- **Work item**: Every line below must be copied as written, except for pictures.
Supplied data START
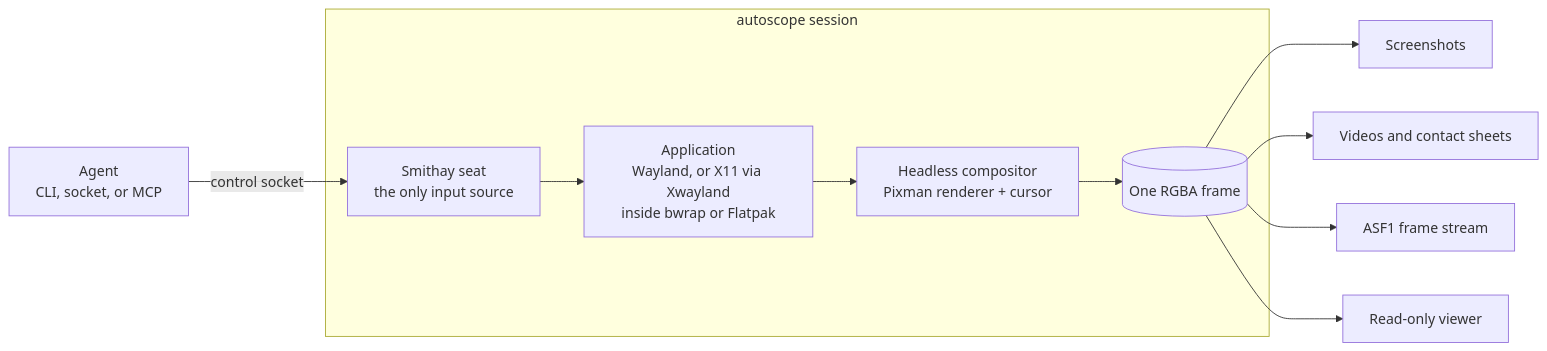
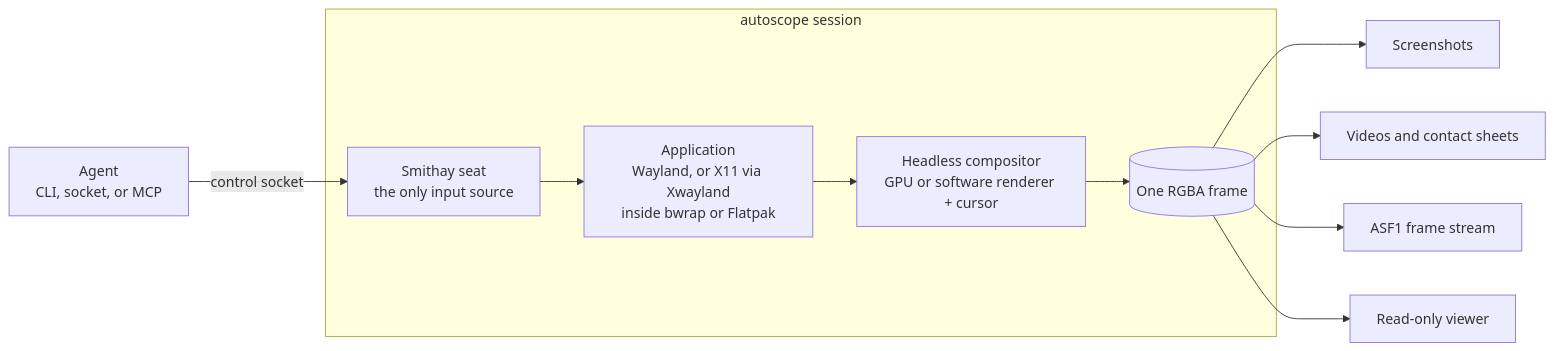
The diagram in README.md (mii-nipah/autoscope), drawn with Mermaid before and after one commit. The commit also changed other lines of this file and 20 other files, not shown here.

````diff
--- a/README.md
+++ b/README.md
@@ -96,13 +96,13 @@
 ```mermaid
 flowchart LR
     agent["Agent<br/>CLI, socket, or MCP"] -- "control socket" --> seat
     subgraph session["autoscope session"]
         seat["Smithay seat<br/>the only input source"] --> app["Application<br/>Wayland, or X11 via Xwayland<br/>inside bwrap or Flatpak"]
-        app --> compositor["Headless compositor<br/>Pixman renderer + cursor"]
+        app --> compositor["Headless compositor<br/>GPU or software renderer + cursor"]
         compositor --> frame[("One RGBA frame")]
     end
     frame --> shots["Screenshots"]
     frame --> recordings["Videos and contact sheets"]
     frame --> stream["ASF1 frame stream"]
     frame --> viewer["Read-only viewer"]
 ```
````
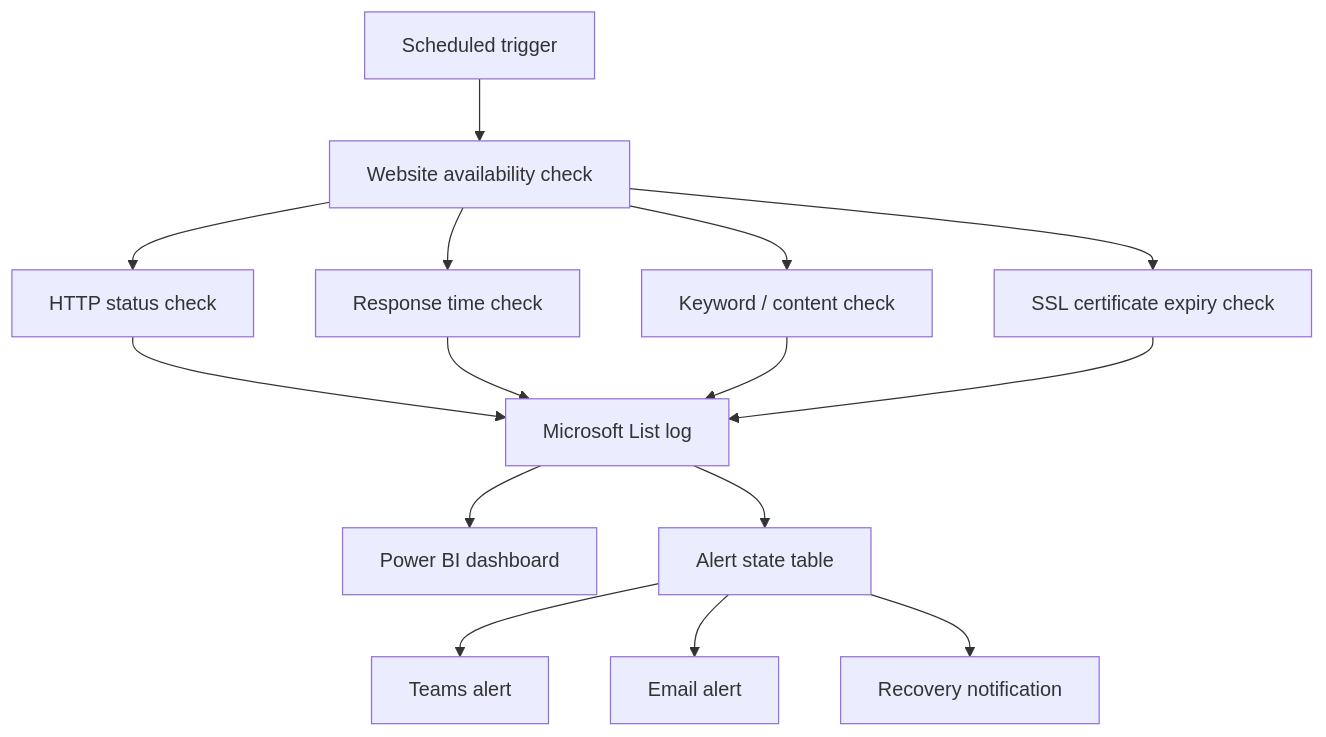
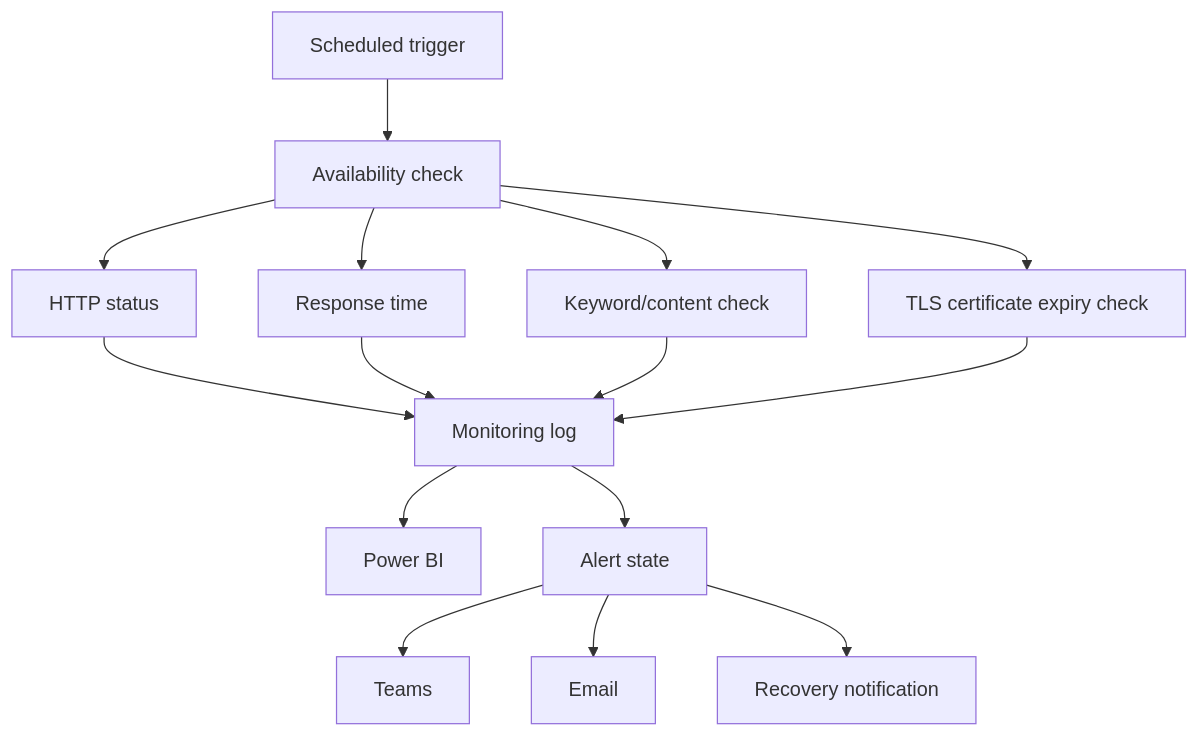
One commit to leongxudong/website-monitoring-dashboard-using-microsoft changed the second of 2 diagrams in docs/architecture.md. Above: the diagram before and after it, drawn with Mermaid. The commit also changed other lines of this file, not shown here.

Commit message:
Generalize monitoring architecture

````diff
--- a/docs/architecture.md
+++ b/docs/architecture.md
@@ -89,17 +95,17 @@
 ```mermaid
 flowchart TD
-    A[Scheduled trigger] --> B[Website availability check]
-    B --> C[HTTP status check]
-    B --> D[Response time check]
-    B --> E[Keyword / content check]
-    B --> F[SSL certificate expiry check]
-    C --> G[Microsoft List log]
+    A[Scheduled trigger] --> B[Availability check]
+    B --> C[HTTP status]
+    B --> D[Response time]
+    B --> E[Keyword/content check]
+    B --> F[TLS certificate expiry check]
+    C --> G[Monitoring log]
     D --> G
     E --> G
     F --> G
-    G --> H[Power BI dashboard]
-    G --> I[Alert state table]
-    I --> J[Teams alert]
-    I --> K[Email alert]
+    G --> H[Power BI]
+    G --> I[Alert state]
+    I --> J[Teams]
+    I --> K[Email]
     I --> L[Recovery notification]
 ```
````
Supplied data END
- **Task result**:
The diagram in README.md (mii-nipah/autoscope), drawn with Mermaid before and after one commit. The commit also changed other lines of this file and 20 other files, not shown here.

````diff
--- a/README.md
+++ b/README.md
@@ -96,13 +96,13 @@
 ```mermaid
 flowchart LR
     agent["Agent<br/>CLI, socket, or MCP"] -- "control socket" --> seat
     subgraph session["autoscope session"]
         seat["Smithay seat<br/>the only input source"] --> app["Application<br/>Wayland, or X11 via Xwayland<br/>inside bwrap or Flatpak"]
-        app --> compositor["Headless compositor<br/>Pixman renderer + cursor"]
+        app --> compositor["Headless compositor<br/>GPU or software renderer + cursor"]
         compositor --> frame[("One RGBA frame")]
     end
     frame --> shots["Screenshots"]
     frame --> recordings["Videos and contact sheets"]
     frame --> stream["ASF1 frame stream"]
     frame --> viewer["Read-only viewer"]
 ```
````
One commit to leongxudong/website-monitoring-dashboard-using-microsoft changed the second of 2 diagrams in docs/architecture.md. Above: the diagram before and after it, drawn with Mermaid. The commit also changed other lines of this file, not shown here.

Commit message:
Generalize monitoring architecture

````diff
--- a/docs/architecture.md
+++ b/docs/architecture.md
@@ -89,17 +95,17 @@
 ```mermaid
 flowchart TD
-    A[Scheduled trigger] --> B[Website availability check]
-    B --> C[HTTP status check]
-    B --> D[Response time check]
-    B --> E[Keyword / content check]
-    B --> F[SSL certificate expiry check]
-    C --> G[Microsoft List log]
+    A[Scheduled trigger] --> B[Availability check]
+    B --> C[HTTP status]
+    B --> D[Response time]
+    B --> E[Keyword/content check]
+    B --> F[TLS certificate expiry check]
+    C --> G[Monitoring log]
     D --> G
     E --> G
     F --> G
-    G --> H[Power BI dashboard]
-    G --> I[Alert state table]
-    I --> J[Teams alert]
-    I --> K[Email alert]
+    G --> H[Power BI]
+    G --> I[Alert state]
+    I --> J[Teams]
+    I --> K[Email]
     I --> L[Recovery notification]
 ```
````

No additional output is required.